Once the problem is reversed, it is discussed in order to generate various creative ideas.
Normally we have many assumptions in our thinking, which escape scrutiny and we accept regular patterns of thinking as such. There is nothing wrong with this approach, and infact it is good to have assumptions so that we don't have to reinvent everything. However when it comes to creative thinking, we need to break regular patterns and get wide range of alternatives. So one of the techniques used is 'challenging assumptions'
The following story is commonly quoted story in this context.
A man worked in a tall building. Every day morning, he would take the lift on the ground floor, press the lift button to the tenth floor and walk up to 15th floor. Evening he takes lift in 15th floor and presses the ground button in the lifts and comes down. Why is he doing like that?
In this problem, the common assumption is the man is normal but his behaviour is abnormal.
For this problem the possible explanations are:
- He wanted an exercise
- He wanted to meet some one on the way up
- He wanted to show to the people that he works in the tenth floor which has more prestigious companies
- 15th floor has building kitchen and he does not want others to know that he is working in the kitchen
- He is a dwarf and he can reach only upto 10th floor button in the lift.
The whole purpose of this exercise is to question the assumptions and generate new patterns of thinking.

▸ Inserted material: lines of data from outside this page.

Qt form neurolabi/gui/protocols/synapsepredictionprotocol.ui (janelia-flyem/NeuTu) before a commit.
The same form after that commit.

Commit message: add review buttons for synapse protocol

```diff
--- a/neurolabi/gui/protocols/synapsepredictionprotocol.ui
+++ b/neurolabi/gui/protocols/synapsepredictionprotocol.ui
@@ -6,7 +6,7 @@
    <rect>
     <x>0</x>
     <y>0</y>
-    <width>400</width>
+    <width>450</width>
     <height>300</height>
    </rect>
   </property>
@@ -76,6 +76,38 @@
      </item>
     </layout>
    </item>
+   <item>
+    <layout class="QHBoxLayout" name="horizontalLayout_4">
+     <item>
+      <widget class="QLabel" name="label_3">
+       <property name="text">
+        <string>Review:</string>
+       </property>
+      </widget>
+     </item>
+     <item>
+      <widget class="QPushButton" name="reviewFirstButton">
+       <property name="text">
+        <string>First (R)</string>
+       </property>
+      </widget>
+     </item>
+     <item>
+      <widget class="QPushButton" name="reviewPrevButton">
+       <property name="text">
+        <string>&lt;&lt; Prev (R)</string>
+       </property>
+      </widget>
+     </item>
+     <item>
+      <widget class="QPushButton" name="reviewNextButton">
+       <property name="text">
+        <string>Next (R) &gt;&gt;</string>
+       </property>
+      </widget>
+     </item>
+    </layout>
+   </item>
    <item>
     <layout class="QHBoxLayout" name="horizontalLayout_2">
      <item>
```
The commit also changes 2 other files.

The above are some of the exercises from the book Lateral Thinking by ward de Bono. The author says that it is important to regularly do these exercises in order to develop and establish creative thinking as a habit.